My hope is to challenge contemporary notions of resilience; that one must ‘overcome’ in a big or dramatic way. By reaching out to people on the fringes of society and bringing to light their narratives, I hope to create a work that speaks to the whole rather than the few.
Written and performed by Mararo Wangai, joined on stage by live musician Mahamudo Selimane, Black Brass is a two-hander that takes place over the course of one night in a music studio. Whilst cleaning the studio, ‘Sleeper’ finds his past rekindled by ‘Trumpet’s’ recording session. This stranger who only speaks through music – half griot, half oracle – interrupts his evening. The exchange that follows unlocks a window that sets both on a journey between a fictionalized African country, and present-day Australia. Through flashback narrative, and music, moments of darkness are tempered by traversing voice, joyful songs and silence as they hurtle towards the pivotal decision that must be made come sunrise.
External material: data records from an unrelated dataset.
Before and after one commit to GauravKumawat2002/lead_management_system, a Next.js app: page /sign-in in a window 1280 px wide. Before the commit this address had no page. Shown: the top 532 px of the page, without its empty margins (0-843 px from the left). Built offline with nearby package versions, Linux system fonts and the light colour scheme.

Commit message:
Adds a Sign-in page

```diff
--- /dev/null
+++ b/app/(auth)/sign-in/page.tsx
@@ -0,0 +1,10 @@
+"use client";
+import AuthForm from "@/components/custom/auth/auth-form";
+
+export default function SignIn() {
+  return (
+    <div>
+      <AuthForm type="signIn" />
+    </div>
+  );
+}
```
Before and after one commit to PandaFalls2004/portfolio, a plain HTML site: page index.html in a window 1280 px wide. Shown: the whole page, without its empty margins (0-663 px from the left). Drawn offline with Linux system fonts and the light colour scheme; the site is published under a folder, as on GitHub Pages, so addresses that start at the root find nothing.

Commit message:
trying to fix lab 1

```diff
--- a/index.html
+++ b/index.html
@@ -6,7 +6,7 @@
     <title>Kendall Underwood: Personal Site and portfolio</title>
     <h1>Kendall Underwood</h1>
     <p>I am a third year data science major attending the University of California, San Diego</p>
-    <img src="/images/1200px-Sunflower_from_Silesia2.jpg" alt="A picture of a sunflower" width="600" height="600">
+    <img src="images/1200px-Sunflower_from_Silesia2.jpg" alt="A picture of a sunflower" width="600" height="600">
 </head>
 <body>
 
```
In the wake of Black Lives Matter, and the public discussion around representation – around opportunity and freedom, Black Brass gives voice to the marginalized. Offering an intimate and nuanced window into the lives of many groups within and beyond Perth who must tap into huge reserves of resilience every day to stay afloat and to keep moving forward. We do not hear much about these voices, about the energy required to get through each day. They only seem to be given space after extreme incidents occur – white supremacist rallies, police brutality, election propaganda, etc. In highlighting one journey, Black Brass celebrates those that continue to walk this fine line between a present that struggles to accept and a past that refuses to let go. And in doing so, makes space for voices whose stories are equal parts vulnerable, resilient and worthy.